▶ _TASK PROMPT_: Beginning with the line containing "each citation against" and ending with the last line, repeat the records exactly.
BEGIN
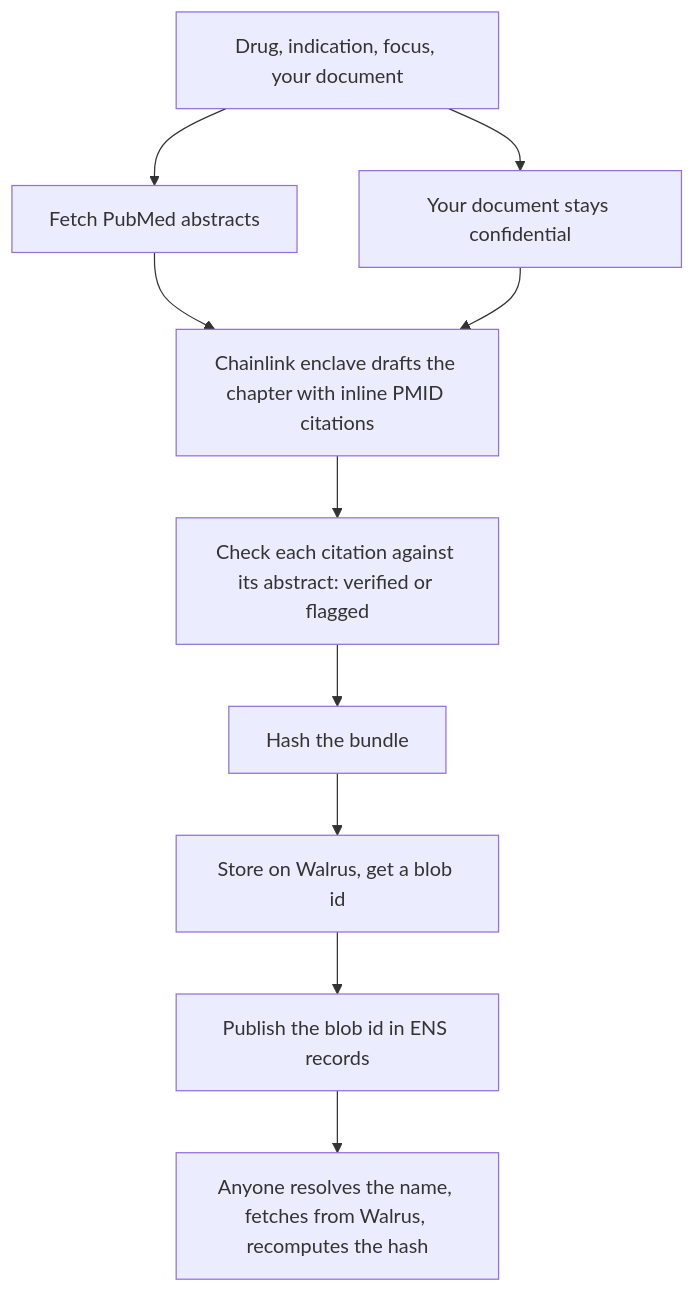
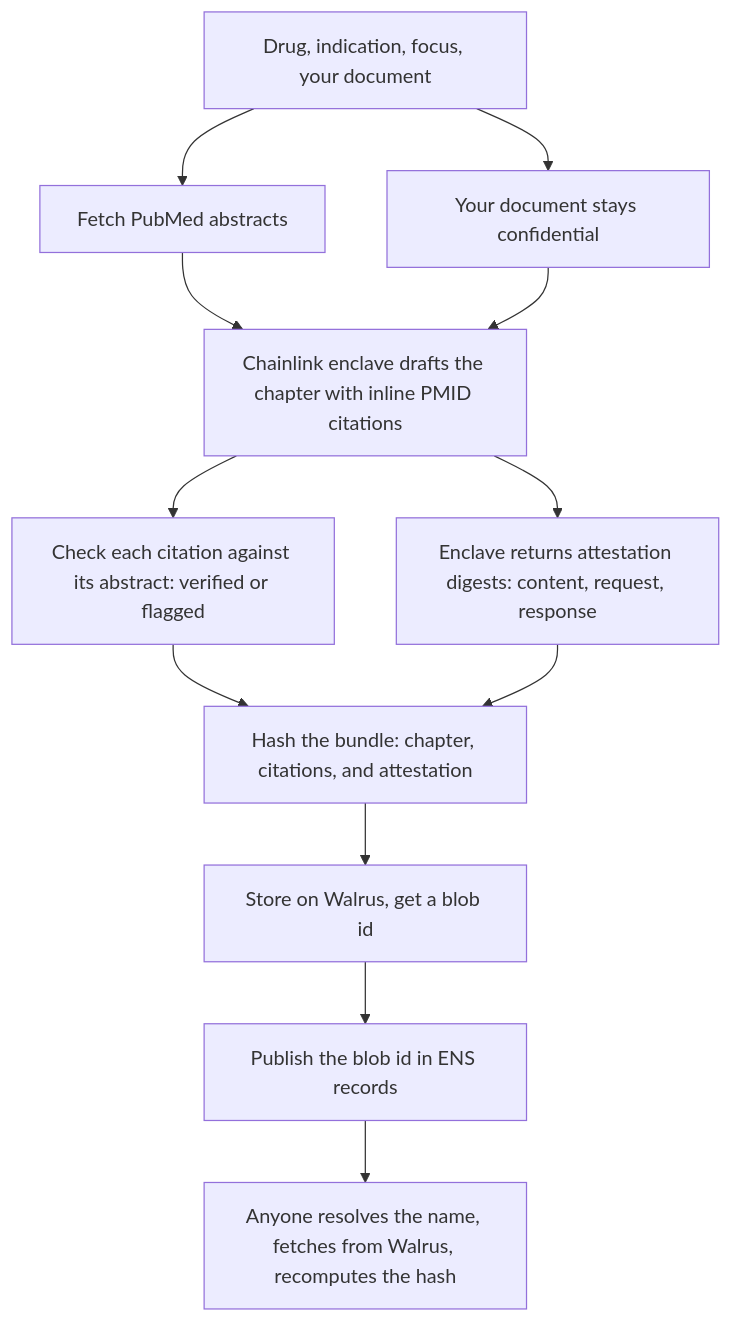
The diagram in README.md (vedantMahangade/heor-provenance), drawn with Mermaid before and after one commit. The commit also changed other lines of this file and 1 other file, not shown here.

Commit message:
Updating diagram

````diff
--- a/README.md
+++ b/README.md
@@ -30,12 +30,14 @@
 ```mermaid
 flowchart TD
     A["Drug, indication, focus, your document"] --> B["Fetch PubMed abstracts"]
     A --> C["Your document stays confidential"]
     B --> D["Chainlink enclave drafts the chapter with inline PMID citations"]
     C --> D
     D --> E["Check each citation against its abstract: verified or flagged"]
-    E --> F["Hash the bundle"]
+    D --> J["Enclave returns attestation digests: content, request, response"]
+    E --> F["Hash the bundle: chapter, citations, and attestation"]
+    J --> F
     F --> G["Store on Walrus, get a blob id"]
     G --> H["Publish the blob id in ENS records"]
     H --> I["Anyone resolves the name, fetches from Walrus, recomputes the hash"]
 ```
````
END
▶ _TASK OUTPUT_:
     D --> E["Check each citation against its abstract: verified or flagged"]
-    E --> F["Hash the bundle"]
+    D --> J["Enclave returns attestation digests: content, request, response"]
+    E --> F["Hash the bundle: chapter, citations, and attestation"]
+    J --> F
     F --> G["Store on Walrus, get a blob id"]
     G --> H["Publish the blob id in ENS records"]
     H --> I["Anyone resolves the name, fetches from Walrus, recomputes the hash"]
 ```
````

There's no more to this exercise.